Thursday, May 29, 2014
The back (reverse) of the nickel pictures Monticello, Jefferson's house. The back reads, "E PLURIBUS UNUM" (which means, "Out of many, one"), "MONTICELLO," "FIVE CENTS," and "UNITED STATES OF AMERICA." Monticello (meaning “little mountain” in Italian) is widely considered one of the greatest architectural treasures in the United States. Jefferson regarded Monticello as his “architectural ideas and experiments.”
In his own construction, Jefferson adopted a Chinese style lattice about 1771. He installed “Chinese Railings” to border Monticello’s upraised terrace walk. In fact, Jefferson loved the Chinese railing so much that he designed the Chinese lattice for the house at Edgehill, Virginia before 1798. About 1802, Jefferson used the lattice for the house at Farmington. He also designed the Chinese lattice for his dwelling house at Barboursville. Jefferson also built Chinese lattice in the Swan house in Dorchester. Jefferson continued to use in balcony the railings until his death in 1826.
Friday, May 23, 2014
John Ledyard (1751-1789)worked hard to win the support from leaders of the fledgling United States. The leaders of the new nation, suffering from economic chaos, were pondering how to lead the nation out of its distressed circumstances in the wake of the victory in the Revolutionary War. Ledyard convinced whoever interested in his China plan by predicting opening trade with China “could save our country from bankruptcy on profit of the fur trade.” The China trade could also, “give our United States a place in the commercial world.”
Ledyard travelled to Philadelphia, the new nation’s economical and political center, where his “revolutionary new plan for China trade” attracted Robert Morris (1734-1806), one of the founding fathers. Morris, the Financier of the American Revolution, was the Superintendent of Finance of the United States when Ledyard met him. In June 1783, Ledyard had a conference with Morris. He detailed Morris his sailing route from the United States to China. In accordance with the route, a ship would sail around Cape Horn to the Pacific West, where the ship could buy furs pelts from the local Indians. Then the ship would sail to China with the furs, where those things would be “sold at fabulous prices.”
Sunday, May 11, 2014
Sunday, May 4, 2014
Ginseng, the herb that grew in North America, played an important role in promoting the relations between the newly founded United States and China. It helped the founders of the United States in their efforts to open direct trade with China. The huge demand of the Ginseng forced the Chinese merchants to look for Ginseng from other places in the world.
When the American Ginseng carried by the Empress of China reached Canton, all Ginseng carried over were sold out quickly in the unbelievable price.
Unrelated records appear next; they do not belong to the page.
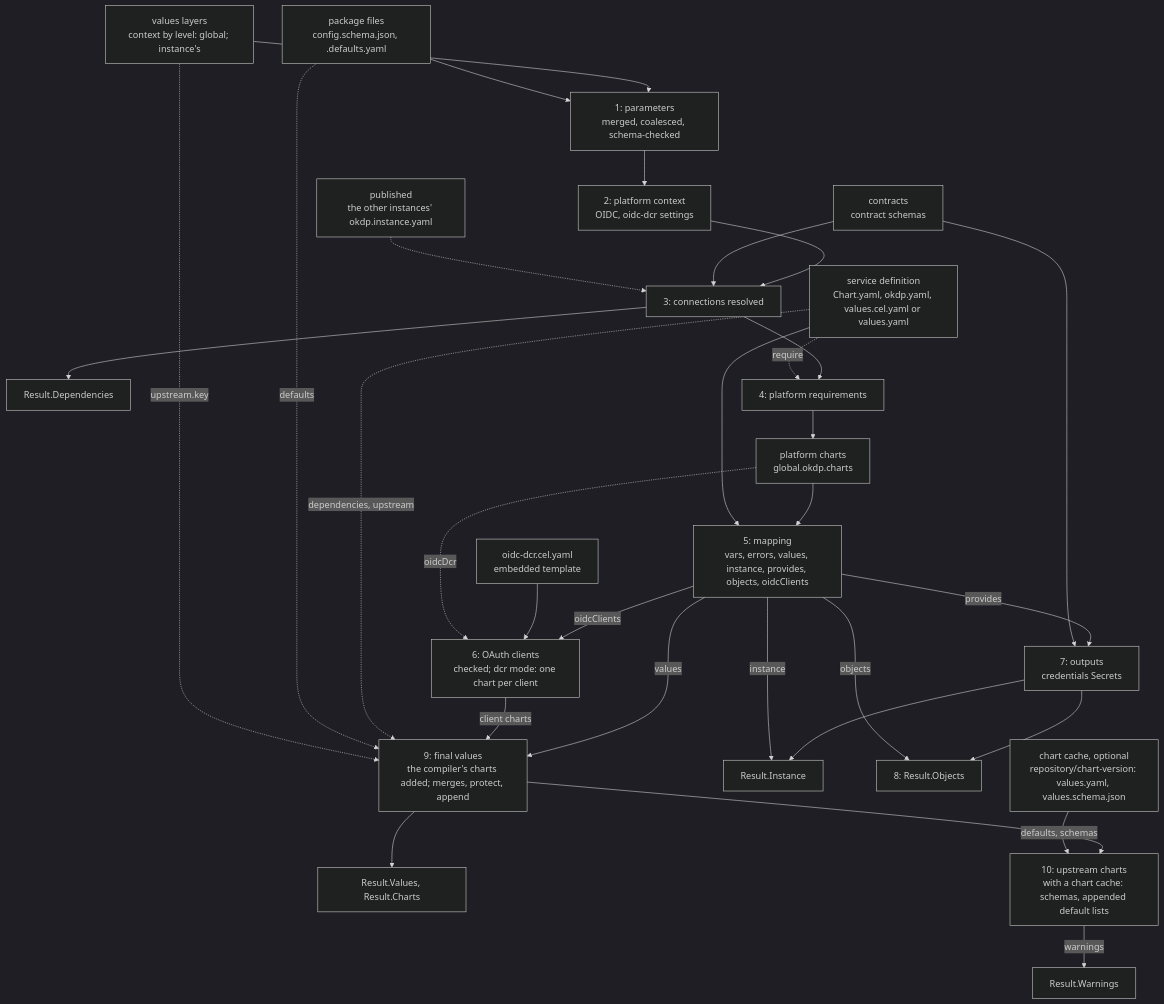
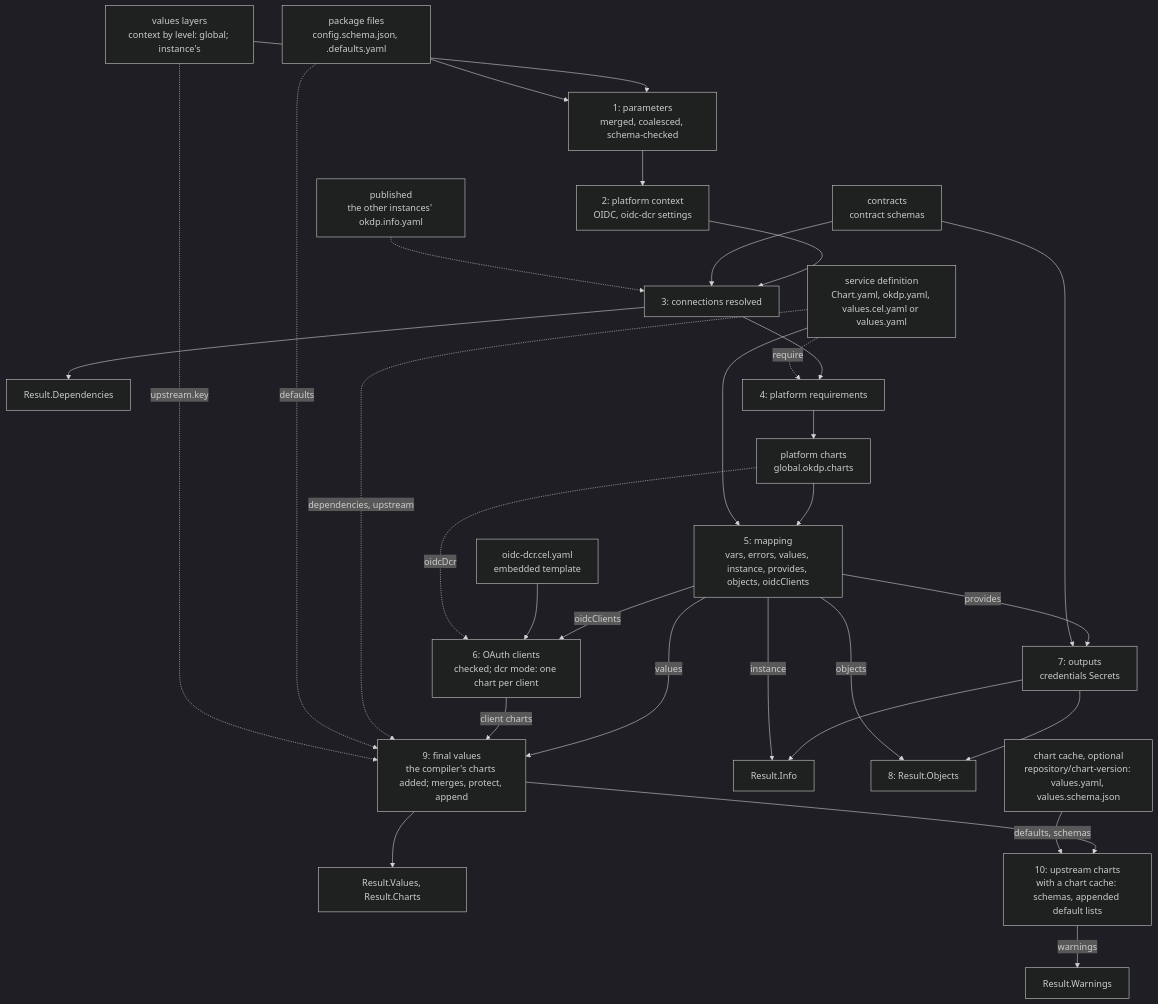
Before and after one commit to OKDP/okdp-compiler: the diagram in docs/00_architecture.md, drawn with Mermaid (dark theme). The commit also changed other lines of this file and 26 other files, not shown here.

Commit message:
feat!: okdp.info.yaml, what an instance publishes

````diff
--- a/docs/00_architecture.md
+++ b/docs/00_architecture.md
@@ -51,41 +51,41 @@
 ```mermaid
 flowchart TD
   def["service definition<br/>Chart.yaml, okdp.yaml, values.cel.yaml or values.yaml"]
   pkg["package files<br/>config.schema.json, <key>.defaults.yaml"]
   layers["values layers<br/>context by level: global; instance's"]
   contracts["contracts<br/>contract schemas"]
-  published["published<br/>the other instances' okdp.instance.yaml"]
+  published["published<br/>the other instances' okdp.info.yaml"]
   cache["chart cache, optional<br/>repository/chart-version: values.yaml, values.schema.json"]
   tmpl["oidc-dcr.cel.yaml<br/>embedded template"]
 
   layers --> s1["1: parameters<br/>merged, coalesced, schema-checked"]
   pkg --> s1
   s1 --> s2["2: platform context<br/>OIDC, oidc-dcr settings"]
   s2 --> s3["3: connections resolved"]
   contracts --> s3
   published -.-> s3
   s3 --> deps["Result.Dependencies"]
   s3 --> s4["4: platform requirements"]
   def -. "require" .-> s4
   s4 --> pc["platform charts<br/>global.okdp.charts"]
   pc --> s5["5: mapping<br/>vars, errors, values, instance, provides, objects, oidcClients"]
   def --> s5
   s5 -- oidcClients --> s6["6: OAuth clients<br/>checked; dcr mode: one chart per client"]
   tmpl --> s6
   pc -. oidcDcr .-> s6
   s5 -- provides --> s7["7: outputs<br/>credentials Secrets"]
   contracts --> s7
-  s7 --> inst["Result.Instance"]
+  s7 --> inst["Result.Info"]
   s5 -- instance --> inst
   s7 --> s8["8: Result.Objects"]
   s5 -- objects --> s8
   s5 -- values --> s9["9: final values<br/>the compiler's charts added; merges, protect, append"]
   s6 -- "client charts" --> s9
   def -. "dependencies, upstream" .-> s9
   pkg -. defaults .-> s9
   layers -. "upstream.key" .-> s9
   s9 --> vals["Result.Values, Result.Charts"]
   s9 --> s10["10: upstream charts<br/>with a chart cache: schemas, appended default lists"]
   cache -- "defaults, schemas" --> s10
   s10 -- warnings --> warn["Result.Warnings"]
 ```
````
Not long after the Empress of China made great profit from the Ginseng trade, the joint supercargo, reported to Alexander Hamilton (1755-1804), Secretary of Treasure, “In the year of 1784, on the 22d of February, the ship Empress of China, being the first ship that ever sailed from United States for China, was sent to Canton by a company of American merchants; her cargo consists of Spanish dollars, about four hundred peculs of Genseng (Ginseng) , a piculs being 133/⅓ Ib English Avoirdu poids, some cordage, wine, lead, iron a few furs, with other trifling articles not worthy enumerating.”